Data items
-- Opening Marker --

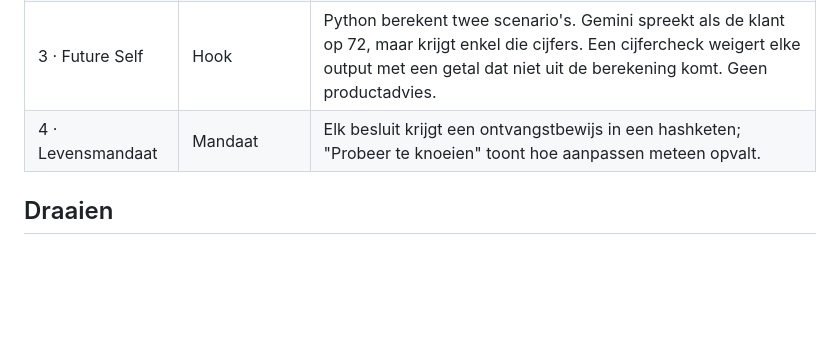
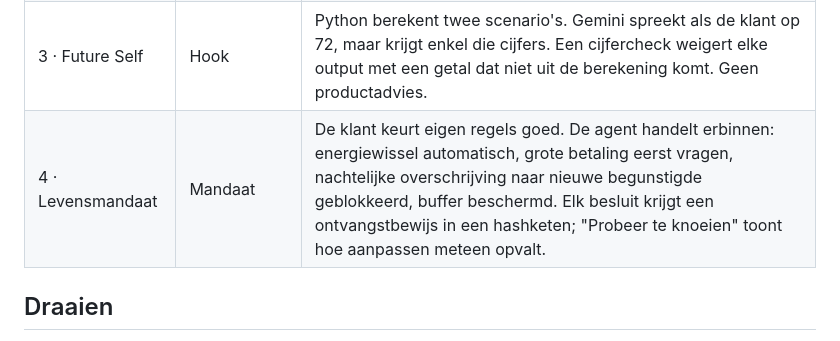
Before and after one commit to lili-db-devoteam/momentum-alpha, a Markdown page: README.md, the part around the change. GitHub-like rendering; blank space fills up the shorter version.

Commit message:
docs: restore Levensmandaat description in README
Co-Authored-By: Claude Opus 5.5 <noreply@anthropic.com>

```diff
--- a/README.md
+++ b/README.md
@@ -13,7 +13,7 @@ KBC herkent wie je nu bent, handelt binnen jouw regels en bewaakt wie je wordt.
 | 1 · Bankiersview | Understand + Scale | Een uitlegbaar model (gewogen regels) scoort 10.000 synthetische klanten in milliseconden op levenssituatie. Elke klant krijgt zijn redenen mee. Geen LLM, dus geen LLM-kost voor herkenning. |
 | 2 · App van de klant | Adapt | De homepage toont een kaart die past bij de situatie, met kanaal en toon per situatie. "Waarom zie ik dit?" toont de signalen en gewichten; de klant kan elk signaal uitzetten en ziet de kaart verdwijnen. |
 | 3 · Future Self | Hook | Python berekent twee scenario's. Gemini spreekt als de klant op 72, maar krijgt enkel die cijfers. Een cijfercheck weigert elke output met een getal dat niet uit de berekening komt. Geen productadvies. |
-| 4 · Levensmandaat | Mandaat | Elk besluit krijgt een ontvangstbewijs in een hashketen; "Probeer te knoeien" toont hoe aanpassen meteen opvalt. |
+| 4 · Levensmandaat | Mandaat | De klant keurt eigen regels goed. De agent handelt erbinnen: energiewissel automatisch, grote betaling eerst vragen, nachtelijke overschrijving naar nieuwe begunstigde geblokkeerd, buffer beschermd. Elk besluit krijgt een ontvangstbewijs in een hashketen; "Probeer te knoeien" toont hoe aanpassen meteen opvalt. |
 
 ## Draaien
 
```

-- Closing Marker --
-- Opening Marker --

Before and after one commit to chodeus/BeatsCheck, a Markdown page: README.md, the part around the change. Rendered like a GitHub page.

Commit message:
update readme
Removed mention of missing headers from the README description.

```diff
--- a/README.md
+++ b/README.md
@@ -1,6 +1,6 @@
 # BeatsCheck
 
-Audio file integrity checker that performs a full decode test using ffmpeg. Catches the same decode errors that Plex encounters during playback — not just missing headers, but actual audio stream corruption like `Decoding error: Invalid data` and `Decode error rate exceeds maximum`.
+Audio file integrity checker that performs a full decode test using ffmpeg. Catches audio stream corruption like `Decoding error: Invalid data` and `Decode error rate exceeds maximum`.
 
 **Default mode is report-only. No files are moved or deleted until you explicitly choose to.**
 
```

-- Closing Marker --

__What you have to do__:
Filter the data above by the word "toont" and copy every line that matches.

__Solution to the problem__:
 | 2 · App van de klant | Adapt | De homepage toont een kaart die past bij de situatie, met kanaal en toon per situatie. "Waarom zie ik dit?" toont de signalen en gewichten; de klant kan elk signaal uitzetten en ziet de kaart verdwijnen. |
-| 4 · Levensmandaat | Mandaat | Elk besluit krijgt een ontvangstbewijs in een hashketen; "Probeer te knoeien" toont hoe aanpassen meteen opvalt. |
+| 4 · Levensmandaat | Mandaat | De klant keurt eigen regels goed. De agent handelt erbinnen: energiewissel automatisch, grote betaling eerst vragen, nachtelijke overschrijving naar nieuwe begunstigde geblokkeerd, buffer beschermd. Elk besluit krijgt een ontvangstbewijs in een hashketen; "Probeer te knoeien" toont hoe aanpassen meteen opvalt. |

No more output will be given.